## ABOUT THIS TASK
Among the lines below, how many have the word "criteria"? The reply is that number alone.

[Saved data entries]
━━━━━━

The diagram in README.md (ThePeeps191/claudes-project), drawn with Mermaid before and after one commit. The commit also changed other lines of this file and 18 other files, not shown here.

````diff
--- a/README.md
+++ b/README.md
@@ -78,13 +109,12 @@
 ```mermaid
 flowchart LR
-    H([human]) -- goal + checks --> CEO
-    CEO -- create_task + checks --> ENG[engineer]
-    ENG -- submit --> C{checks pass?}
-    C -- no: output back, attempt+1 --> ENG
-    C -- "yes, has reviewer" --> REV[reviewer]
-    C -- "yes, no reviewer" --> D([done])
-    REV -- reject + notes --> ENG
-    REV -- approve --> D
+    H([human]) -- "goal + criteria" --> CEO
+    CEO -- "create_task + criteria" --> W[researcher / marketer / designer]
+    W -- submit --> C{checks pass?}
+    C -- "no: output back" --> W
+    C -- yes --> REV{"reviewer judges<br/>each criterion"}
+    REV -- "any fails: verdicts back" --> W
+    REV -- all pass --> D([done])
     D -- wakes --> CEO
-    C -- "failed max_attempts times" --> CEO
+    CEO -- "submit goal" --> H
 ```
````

━━━━━━

## RESULT OF THE TASK
2